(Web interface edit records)
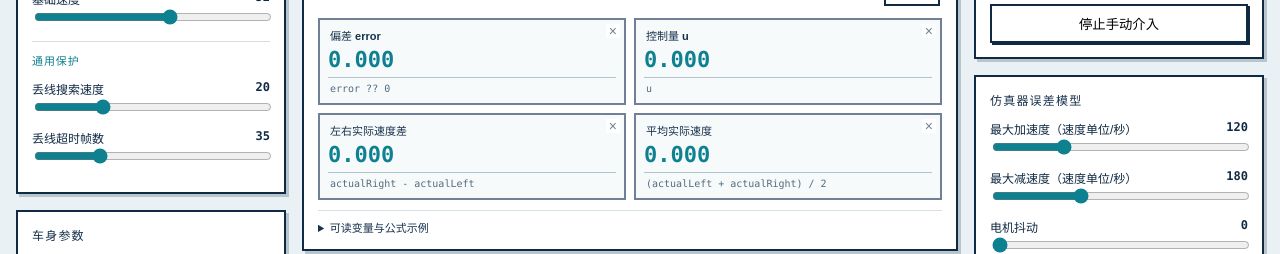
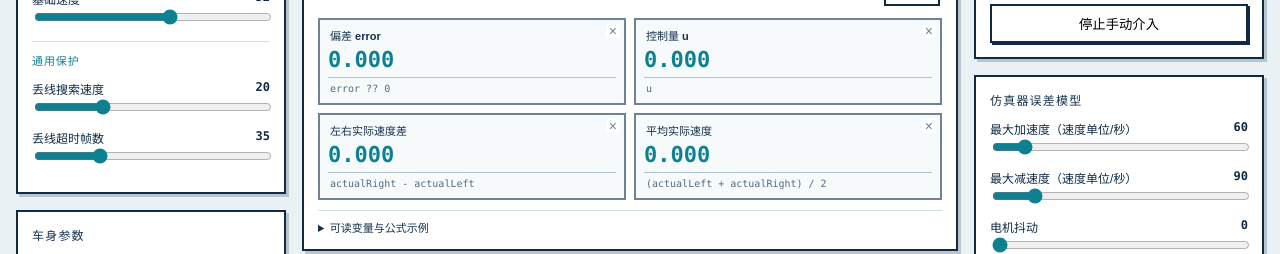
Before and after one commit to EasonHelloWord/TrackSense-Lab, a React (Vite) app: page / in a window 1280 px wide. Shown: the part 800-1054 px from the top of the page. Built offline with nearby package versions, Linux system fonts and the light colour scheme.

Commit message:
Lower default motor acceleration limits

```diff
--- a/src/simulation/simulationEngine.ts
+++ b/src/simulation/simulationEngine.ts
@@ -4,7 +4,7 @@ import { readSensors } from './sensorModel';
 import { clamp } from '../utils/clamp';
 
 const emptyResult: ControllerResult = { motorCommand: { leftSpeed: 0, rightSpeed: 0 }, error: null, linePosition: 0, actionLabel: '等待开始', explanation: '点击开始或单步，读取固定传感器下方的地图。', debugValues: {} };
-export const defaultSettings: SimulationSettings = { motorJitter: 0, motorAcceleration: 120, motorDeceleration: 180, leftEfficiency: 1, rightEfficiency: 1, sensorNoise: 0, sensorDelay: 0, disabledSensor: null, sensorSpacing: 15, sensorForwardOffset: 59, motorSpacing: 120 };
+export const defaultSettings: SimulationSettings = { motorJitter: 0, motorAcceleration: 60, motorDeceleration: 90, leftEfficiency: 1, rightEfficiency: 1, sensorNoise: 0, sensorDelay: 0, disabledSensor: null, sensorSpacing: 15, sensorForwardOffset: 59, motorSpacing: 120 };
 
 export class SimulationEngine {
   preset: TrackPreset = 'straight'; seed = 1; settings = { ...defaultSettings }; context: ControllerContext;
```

● Task to complete: Give only the number of lines above holding "motorAcceleration".

● Problem solution: 2